Below are records; count the lines that hold the string "Wounded" and give only the count.

▶ **RECORDS FOR THIS TASK**:
= = =

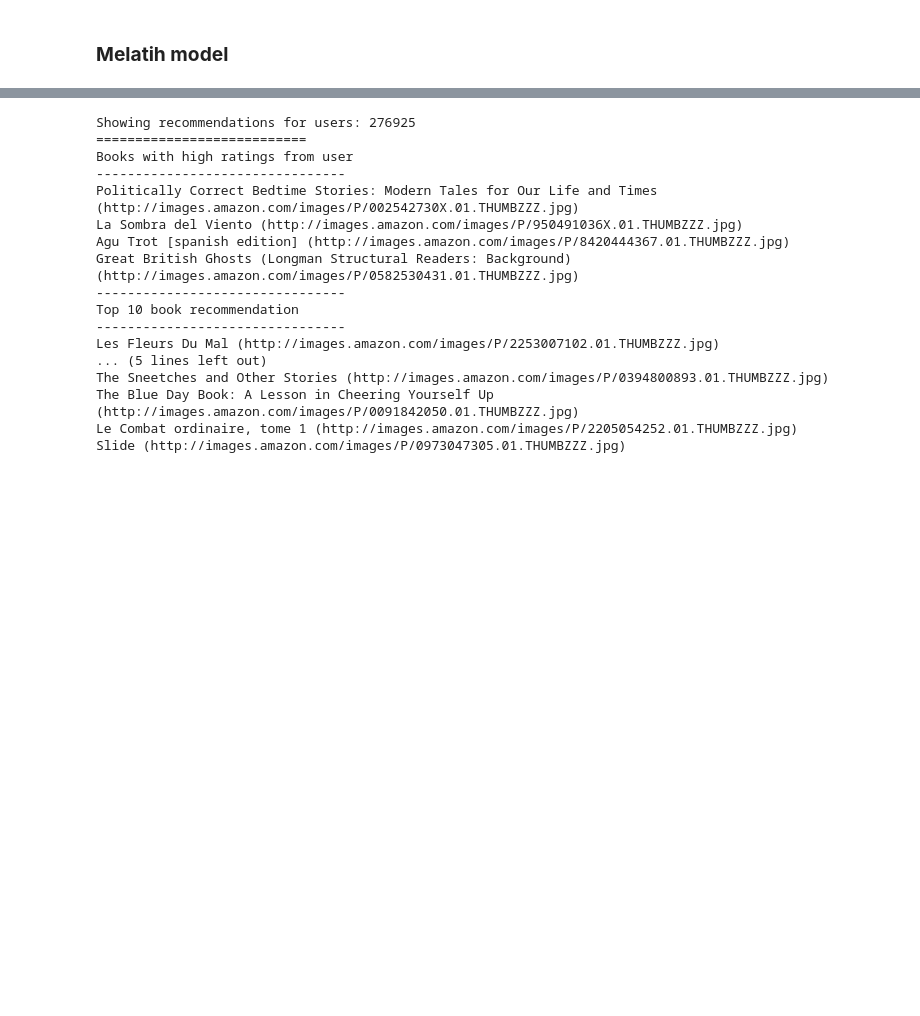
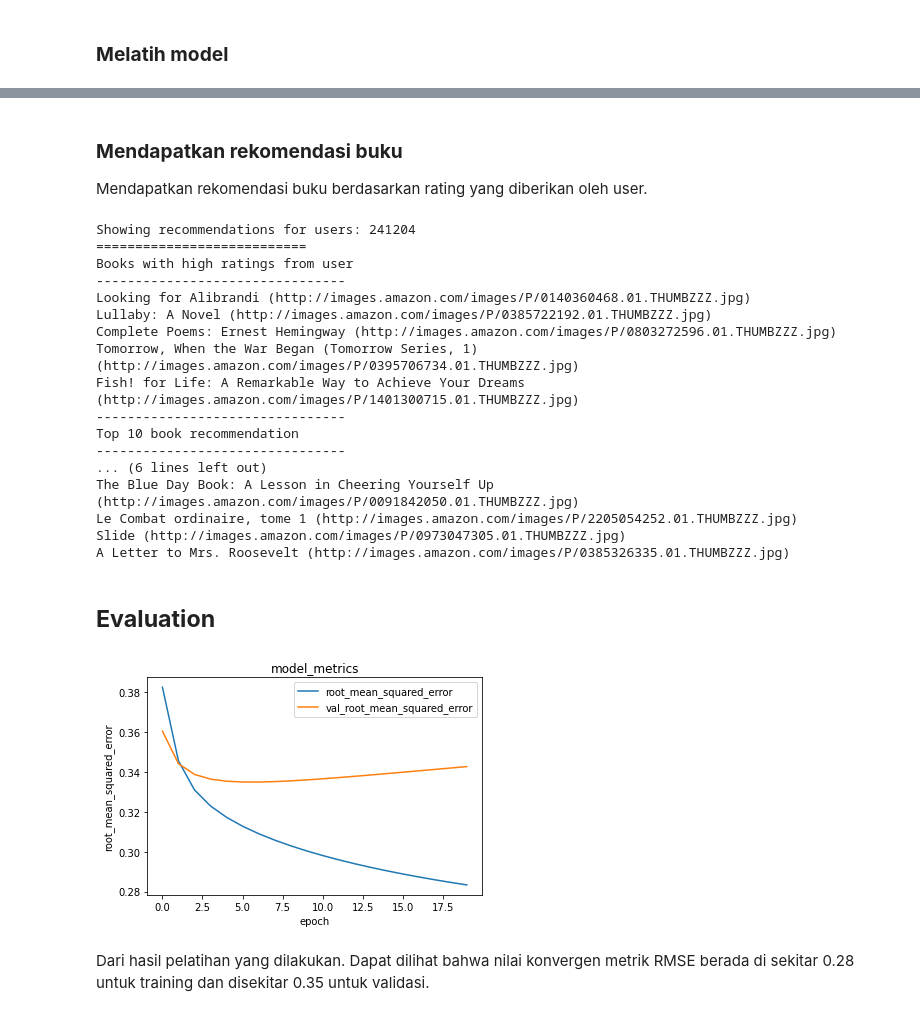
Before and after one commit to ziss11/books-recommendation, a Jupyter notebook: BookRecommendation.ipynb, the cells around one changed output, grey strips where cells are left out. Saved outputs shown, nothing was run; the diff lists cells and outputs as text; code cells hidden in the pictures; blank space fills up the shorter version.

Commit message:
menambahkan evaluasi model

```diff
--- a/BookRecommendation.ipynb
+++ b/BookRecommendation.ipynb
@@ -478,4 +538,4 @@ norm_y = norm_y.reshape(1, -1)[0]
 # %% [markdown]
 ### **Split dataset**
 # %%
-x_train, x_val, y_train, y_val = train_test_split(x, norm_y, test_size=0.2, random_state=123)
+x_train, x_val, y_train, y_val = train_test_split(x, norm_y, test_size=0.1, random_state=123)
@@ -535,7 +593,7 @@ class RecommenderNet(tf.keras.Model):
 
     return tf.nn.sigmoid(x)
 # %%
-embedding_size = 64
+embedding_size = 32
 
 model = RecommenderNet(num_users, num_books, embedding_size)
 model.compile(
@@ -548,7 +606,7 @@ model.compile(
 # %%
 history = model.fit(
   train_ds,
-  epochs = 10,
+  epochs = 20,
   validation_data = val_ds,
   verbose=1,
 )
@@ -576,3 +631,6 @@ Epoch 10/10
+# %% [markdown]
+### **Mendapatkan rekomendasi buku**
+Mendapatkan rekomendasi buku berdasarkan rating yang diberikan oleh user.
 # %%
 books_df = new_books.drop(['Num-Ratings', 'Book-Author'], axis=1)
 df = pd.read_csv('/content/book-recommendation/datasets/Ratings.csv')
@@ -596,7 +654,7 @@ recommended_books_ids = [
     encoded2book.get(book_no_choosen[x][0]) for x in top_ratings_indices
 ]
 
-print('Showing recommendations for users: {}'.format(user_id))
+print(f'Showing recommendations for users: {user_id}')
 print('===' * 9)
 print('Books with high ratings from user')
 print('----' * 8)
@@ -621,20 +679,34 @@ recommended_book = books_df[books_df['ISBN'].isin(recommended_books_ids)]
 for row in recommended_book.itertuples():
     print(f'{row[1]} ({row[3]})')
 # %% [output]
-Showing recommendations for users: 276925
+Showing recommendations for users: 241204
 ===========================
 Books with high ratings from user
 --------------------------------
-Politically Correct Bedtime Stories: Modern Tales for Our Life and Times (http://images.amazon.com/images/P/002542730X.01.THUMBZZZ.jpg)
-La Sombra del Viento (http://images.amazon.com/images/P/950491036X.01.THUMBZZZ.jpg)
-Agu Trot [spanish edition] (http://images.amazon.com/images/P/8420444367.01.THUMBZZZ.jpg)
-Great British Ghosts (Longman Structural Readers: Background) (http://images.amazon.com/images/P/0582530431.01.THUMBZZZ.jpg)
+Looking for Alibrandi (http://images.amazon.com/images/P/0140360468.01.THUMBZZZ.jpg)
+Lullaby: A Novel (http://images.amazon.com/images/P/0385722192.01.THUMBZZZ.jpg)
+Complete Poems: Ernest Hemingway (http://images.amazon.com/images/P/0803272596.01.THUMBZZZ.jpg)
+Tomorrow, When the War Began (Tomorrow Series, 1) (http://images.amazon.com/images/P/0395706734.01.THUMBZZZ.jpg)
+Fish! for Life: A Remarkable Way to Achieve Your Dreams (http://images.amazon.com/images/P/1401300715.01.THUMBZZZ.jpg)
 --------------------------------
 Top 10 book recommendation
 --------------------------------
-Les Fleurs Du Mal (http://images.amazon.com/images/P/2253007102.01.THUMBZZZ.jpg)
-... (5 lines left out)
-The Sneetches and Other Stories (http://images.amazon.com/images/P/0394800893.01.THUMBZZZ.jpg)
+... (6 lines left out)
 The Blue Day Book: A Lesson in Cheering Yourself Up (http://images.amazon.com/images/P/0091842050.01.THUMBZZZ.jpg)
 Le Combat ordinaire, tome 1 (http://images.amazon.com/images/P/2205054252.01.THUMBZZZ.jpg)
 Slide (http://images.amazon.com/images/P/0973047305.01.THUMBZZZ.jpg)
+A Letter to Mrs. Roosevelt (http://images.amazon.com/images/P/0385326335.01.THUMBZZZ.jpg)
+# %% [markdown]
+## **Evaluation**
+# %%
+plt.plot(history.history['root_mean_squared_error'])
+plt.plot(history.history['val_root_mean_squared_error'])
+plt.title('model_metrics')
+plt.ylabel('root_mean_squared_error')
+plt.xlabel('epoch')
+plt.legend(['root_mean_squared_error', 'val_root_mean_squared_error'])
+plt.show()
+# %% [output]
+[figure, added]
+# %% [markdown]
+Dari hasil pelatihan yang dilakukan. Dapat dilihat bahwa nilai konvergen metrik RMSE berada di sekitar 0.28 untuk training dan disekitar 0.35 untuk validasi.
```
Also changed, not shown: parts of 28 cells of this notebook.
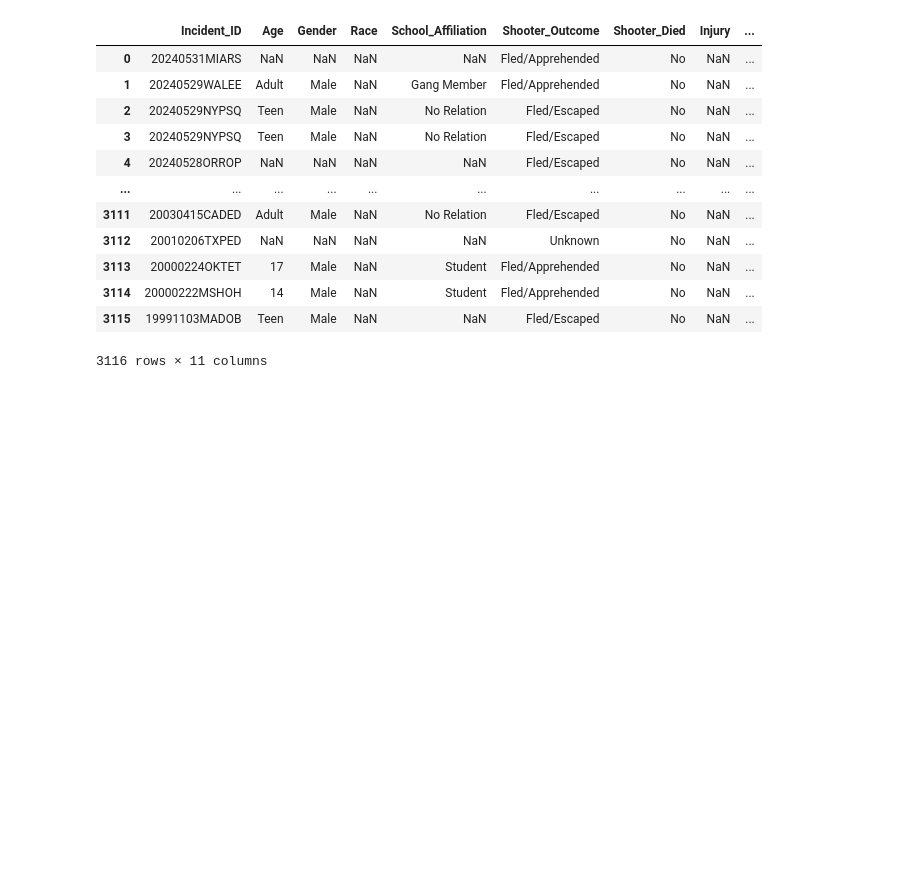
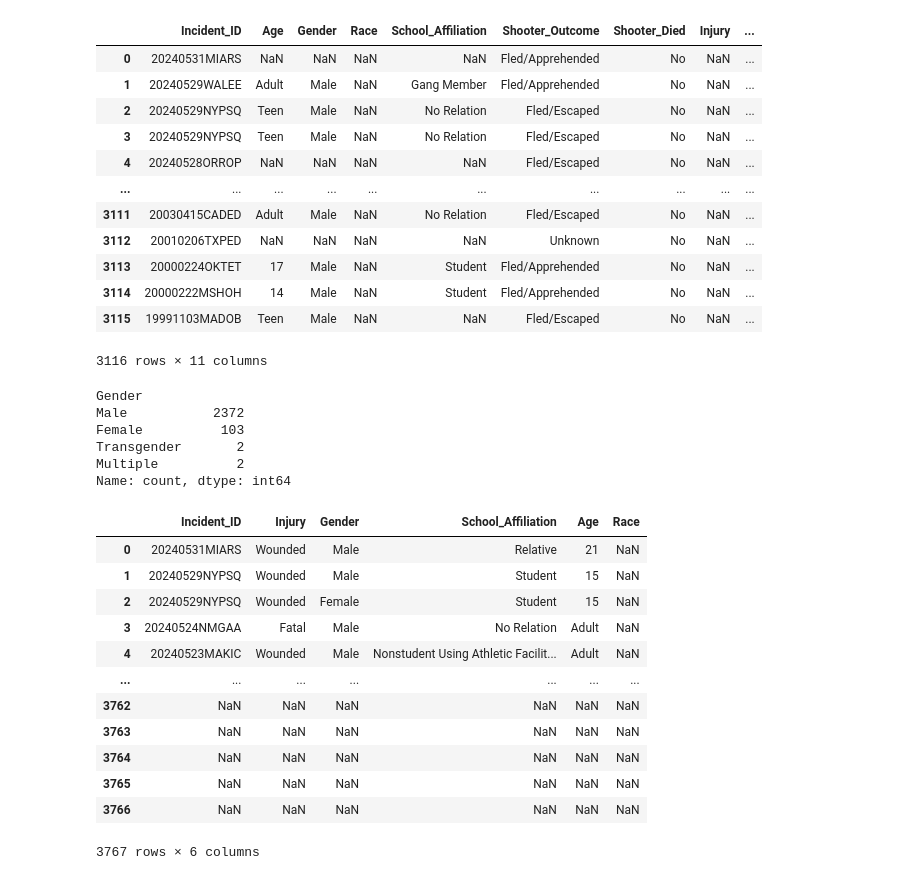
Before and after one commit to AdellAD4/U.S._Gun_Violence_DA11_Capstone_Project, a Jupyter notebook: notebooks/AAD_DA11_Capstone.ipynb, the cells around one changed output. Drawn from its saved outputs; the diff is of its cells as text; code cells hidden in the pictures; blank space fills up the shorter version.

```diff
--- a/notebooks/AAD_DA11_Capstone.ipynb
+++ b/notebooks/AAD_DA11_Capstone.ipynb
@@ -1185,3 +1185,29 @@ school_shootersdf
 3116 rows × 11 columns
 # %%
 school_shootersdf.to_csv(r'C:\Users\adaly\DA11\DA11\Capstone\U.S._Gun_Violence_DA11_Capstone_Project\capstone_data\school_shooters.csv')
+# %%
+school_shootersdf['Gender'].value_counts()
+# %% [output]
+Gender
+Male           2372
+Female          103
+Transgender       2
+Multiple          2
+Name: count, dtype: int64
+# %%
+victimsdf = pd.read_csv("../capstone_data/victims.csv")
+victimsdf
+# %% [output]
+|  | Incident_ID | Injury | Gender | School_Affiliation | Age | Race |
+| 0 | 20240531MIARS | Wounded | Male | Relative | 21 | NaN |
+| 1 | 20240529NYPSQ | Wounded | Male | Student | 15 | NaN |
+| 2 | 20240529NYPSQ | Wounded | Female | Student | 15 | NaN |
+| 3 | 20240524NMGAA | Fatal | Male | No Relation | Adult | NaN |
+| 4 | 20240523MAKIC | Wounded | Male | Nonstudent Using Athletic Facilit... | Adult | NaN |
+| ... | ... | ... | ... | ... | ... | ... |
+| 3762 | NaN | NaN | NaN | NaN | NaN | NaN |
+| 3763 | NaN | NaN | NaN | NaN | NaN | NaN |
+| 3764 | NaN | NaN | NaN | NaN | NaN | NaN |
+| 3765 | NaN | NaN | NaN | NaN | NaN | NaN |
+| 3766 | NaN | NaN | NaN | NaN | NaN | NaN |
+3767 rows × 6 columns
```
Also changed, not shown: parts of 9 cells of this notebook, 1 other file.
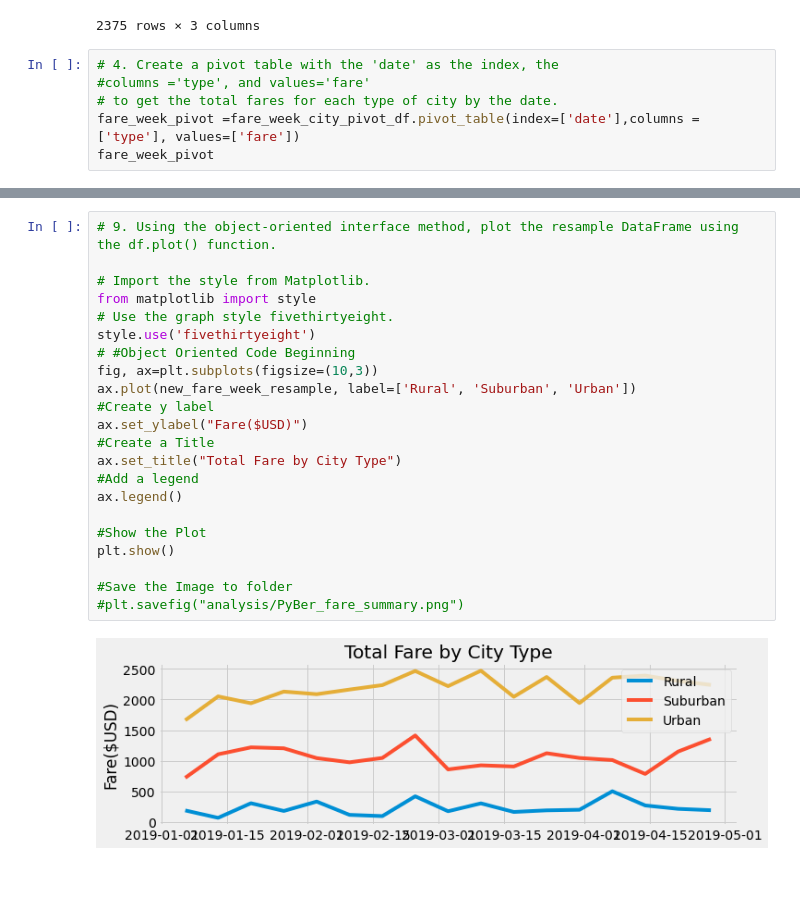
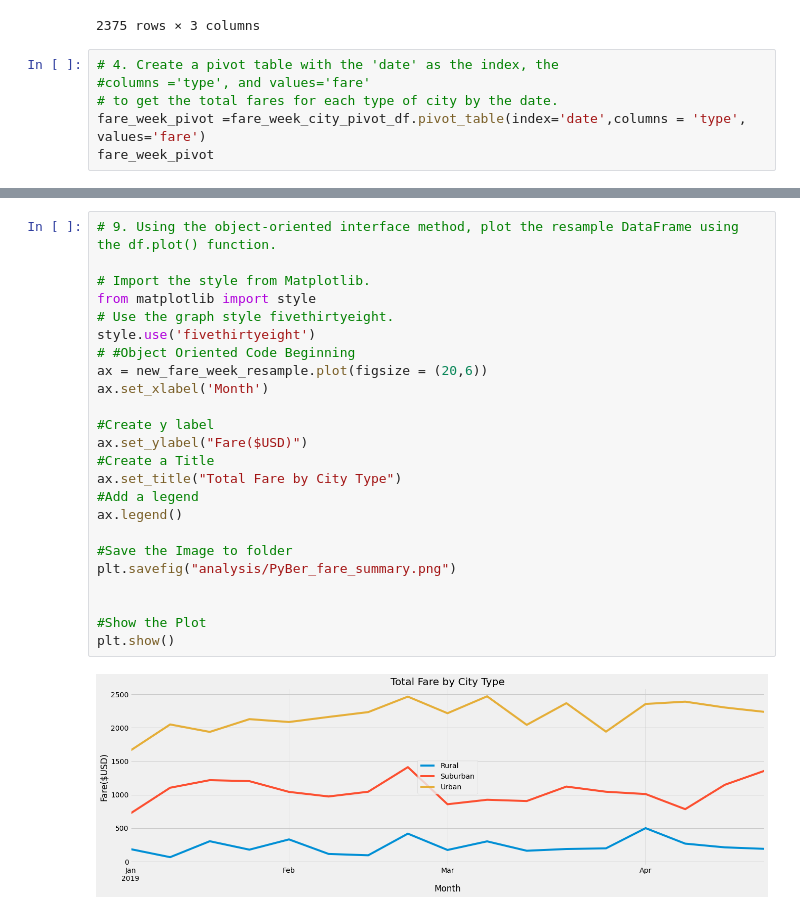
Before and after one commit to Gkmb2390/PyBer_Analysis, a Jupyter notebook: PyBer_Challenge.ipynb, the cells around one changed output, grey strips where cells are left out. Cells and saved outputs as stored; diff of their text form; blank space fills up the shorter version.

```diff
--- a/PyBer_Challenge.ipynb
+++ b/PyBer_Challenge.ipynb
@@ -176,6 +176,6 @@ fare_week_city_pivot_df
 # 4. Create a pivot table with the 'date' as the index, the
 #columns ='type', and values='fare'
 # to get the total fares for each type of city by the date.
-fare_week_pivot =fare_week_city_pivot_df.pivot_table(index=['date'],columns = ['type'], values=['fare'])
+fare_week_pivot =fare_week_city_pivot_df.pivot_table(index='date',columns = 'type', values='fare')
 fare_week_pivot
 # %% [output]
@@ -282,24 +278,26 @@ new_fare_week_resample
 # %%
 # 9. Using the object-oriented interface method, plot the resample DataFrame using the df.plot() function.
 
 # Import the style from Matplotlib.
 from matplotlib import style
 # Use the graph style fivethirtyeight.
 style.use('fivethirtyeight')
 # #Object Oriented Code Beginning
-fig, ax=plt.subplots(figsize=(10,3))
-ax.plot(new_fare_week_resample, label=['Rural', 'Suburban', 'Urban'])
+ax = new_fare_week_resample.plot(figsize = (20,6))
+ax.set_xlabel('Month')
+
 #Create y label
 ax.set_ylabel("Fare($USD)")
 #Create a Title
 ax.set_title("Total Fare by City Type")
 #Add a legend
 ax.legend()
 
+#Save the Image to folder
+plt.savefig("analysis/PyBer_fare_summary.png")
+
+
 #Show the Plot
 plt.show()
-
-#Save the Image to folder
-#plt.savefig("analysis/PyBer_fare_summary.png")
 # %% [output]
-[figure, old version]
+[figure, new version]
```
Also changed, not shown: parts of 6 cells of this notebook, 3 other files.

= = =

▶ **RESULT BELOW**:
4